→ Information:
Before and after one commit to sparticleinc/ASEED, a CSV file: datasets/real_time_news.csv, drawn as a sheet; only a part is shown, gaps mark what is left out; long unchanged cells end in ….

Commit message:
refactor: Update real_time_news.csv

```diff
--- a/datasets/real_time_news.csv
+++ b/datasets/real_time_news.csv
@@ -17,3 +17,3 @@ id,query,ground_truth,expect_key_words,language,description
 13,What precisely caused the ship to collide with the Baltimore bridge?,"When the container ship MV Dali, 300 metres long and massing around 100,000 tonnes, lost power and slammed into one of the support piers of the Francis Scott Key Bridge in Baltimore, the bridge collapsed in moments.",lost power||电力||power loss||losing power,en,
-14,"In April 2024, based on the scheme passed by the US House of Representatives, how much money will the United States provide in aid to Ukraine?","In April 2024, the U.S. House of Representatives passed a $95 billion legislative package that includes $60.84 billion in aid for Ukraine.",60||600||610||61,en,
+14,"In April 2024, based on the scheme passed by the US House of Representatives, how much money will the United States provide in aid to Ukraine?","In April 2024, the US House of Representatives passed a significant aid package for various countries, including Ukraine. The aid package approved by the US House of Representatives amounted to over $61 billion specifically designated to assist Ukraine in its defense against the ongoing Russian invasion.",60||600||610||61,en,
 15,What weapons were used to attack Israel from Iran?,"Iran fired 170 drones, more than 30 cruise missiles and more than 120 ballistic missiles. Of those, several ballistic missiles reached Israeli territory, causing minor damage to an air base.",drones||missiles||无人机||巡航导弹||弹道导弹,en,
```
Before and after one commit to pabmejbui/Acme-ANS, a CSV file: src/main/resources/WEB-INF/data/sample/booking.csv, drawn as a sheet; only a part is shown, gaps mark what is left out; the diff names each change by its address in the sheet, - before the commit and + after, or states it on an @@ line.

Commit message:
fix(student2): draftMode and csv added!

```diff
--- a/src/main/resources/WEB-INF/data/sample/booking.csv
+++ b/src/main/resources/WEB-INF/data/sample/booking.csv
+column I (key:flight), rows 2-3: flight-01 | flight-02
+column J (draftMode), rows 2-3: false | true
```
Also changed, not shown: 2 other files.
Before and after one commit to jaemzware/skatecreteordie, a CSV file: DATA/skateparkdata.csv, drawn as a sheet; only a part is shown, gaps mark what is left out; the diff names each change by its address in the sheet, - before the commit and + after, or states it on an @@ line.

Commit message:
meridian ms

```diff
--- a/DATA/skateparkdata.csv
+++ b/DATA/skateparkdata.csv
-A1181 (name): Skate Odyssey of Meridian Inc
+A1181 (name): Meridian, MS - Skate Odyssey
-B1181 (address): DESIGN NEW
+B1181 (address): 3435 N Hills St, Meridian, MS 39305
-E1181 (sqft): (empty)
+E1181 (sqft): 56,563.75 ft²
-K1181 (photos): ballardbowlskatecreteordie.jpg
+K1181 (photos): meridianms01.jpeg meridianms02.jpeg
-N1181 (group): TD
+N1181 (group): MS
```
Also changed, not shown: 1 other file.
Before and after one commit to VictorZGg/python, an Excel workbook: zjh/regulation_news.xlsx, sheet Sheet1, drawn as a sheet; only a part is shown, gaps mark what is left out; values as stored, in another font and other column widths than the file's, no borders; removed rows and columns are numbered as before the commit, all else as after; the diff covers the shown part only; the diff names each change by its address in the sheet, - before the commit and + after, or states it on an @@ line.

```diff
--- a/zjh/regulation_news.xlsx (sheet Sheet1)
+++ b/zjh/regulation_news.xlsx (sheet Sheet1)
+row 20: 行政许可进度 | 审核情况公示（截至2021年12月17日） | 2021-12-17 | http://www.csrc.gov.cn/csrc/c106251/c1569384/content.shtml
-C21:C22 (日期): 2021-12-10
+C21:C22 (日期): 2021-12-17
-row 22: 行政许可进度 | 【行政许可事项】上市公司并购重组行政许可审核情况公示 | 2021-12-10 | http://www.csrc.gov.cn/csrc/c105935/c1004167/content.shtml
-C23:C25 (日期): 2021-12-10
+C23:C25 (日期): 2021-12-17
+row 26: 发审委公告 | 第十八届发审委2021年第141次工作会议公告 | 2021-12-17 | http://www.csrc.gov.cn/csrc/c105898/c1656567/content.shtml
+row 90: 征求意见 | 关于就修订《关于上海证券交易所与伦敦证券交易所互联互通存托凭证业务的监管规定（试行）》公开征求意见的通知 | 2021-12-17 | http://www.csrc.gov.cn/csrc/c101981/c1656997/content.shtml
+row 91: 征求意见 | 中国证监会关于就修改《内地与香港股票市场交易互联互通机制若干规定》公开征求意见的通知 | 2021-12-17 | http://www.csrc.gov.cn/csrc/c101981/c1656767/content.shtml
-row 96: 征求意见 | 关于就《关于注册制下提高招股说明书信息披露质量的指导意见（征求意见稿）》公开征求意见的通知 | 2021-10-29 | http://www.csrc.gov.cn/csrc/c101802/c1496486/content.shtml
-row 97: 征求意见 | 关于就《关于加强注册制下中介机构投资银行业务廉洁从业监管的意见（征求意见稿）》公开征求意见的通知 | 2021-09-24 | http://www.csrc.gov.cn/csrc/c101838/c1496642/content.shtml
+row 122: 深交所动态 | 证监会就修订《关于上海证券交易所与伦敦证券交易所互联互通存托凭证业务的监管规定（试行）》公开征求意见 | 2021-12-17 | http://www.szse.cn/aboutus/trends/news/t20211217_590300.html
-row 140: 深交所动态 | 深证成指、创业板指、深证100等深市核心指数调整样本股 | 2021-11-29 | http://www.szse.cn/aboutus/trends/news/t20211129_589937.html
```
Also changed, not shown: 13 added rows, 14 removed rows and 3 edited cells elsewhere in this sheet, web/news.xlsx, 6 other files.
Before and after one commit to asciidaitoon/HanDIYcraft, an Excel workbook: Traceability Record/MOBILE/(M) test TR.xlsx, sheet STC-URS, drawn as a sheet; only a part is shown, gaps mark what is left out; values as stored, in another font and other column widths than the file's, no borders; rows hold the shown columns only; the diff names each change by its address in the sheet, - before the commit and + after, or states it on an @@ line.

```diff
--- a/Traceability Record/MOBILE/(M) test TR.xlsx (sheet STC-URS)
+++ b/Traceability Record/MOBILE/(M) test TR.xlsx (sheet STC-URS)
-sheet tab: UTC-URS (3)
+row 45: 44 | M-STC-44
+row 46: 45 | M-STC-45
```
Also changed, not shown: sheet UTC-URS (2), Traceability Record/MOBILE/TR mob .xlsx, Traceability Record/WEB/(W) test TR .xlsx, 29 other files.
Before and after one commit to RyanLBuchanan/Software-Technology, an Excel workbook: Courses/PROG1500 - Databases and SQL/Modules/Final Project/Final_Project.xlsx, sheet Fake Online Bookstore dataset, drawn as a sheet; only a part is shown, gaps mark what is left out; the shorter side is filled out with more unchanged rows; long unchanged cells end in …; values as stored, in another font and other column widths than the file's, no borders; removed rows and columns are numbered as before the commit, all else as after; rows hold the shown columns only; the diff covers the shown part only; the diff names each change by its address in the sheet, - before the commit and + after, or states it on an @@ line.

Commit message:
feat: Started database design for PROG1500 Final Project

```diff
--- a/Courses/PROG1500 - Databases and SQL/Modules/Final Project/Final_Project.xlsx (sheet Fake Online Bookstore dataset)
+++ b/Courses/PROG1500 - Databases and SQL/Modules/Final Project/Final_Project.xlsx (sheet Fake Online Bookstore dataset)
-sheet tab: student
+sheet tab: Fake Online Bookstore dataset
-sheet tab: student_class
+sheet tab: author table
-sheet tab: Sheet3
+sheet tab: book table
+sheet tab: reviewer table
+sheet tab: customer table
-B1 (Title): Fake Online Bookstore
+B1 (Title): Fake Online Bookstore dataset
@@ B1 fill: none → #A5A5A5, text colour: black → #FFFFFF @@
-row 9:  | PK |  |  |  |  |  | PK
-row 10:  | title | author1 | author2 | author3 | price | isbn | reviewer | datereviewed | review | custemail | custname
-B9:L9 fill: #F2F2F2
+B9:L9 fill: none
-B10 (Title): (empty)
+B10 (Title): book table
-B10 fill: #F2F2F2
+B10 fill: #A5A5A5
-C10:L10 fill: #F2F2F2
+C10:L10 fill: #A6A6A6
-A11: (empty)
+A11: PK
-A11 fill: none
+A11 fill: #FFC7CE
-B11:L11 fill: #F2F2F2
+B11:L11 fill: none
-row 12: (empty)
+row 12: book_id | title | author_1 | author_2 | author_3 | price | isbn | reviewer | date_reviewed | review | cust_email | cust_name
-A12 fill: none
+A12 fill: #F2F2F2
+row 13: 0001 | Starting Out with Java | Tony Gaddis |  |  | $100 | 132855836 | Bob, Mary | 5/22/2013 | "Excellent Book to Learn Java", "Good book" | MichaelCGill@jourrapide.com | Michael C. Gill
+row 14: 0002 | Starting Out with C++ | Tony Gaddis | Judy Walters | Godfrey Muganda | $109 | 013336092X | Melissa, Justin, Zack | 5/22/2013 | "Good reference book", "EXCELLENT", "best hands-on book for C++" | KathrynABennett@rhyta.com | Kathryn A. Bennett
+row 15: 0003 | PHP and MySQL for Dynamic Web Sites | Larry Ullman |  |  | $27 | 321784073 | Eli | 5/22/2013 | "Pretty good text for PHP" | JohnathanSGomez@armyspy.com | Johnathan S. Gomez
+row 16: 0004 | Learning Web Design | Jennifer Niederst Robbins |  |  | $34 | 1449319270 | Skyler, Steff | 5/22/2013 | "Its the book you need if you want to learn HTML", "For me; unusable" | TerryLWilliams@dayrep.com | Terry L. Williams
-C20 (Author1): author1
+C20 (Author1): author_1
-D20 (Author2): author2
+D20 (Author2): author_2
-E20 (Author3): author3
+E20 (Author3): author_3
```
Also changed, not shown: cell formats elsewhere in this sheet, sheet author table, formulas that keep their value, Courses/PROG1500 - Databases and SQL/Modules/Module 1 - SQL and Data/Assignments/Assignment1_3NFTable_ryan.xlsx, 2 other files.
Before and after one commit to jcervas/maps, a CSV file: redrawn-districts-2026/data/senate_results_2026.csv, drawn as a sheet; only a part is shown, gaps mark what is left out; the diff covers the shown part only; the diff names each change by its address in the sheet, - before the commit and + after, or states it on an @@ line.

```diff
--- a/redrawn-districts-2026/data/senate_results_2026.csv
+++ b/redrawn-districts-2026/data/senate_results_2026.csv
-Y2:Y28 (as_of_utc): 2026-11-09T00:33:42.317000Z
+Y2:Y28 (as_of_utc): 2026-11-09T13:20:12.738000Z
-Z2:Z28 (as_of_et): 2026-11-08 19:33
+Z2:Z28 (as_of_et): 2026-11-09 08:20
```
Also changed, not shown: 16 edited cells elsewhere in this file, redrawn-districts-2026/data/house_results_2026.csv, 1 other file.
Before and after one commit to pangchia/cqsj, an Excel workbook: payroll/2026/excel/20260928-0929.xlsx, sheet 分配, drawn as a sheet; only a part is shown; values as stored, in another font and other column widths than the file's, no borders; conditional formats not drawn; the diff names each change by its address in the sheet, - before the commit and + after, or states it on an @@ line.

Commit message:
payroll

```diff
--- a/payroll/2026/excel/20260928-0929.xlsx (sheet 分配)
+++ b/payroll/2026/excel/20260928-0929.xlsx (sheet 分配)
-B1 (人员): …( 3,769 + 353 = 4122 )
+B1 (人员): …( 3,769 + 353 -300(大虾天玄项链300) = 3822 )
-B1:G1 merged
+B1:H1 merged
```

→ Your instructions: Search the data for the string "none" and copy every line where it appears.

→ Finished exercise:
@@ B1 fill: none → #A5A5A5, text colour: black → #FFFFFF @@
+B9:L9 fill: none
-A11 fill: none
+B11:L11 fill: none
-A12 fill: none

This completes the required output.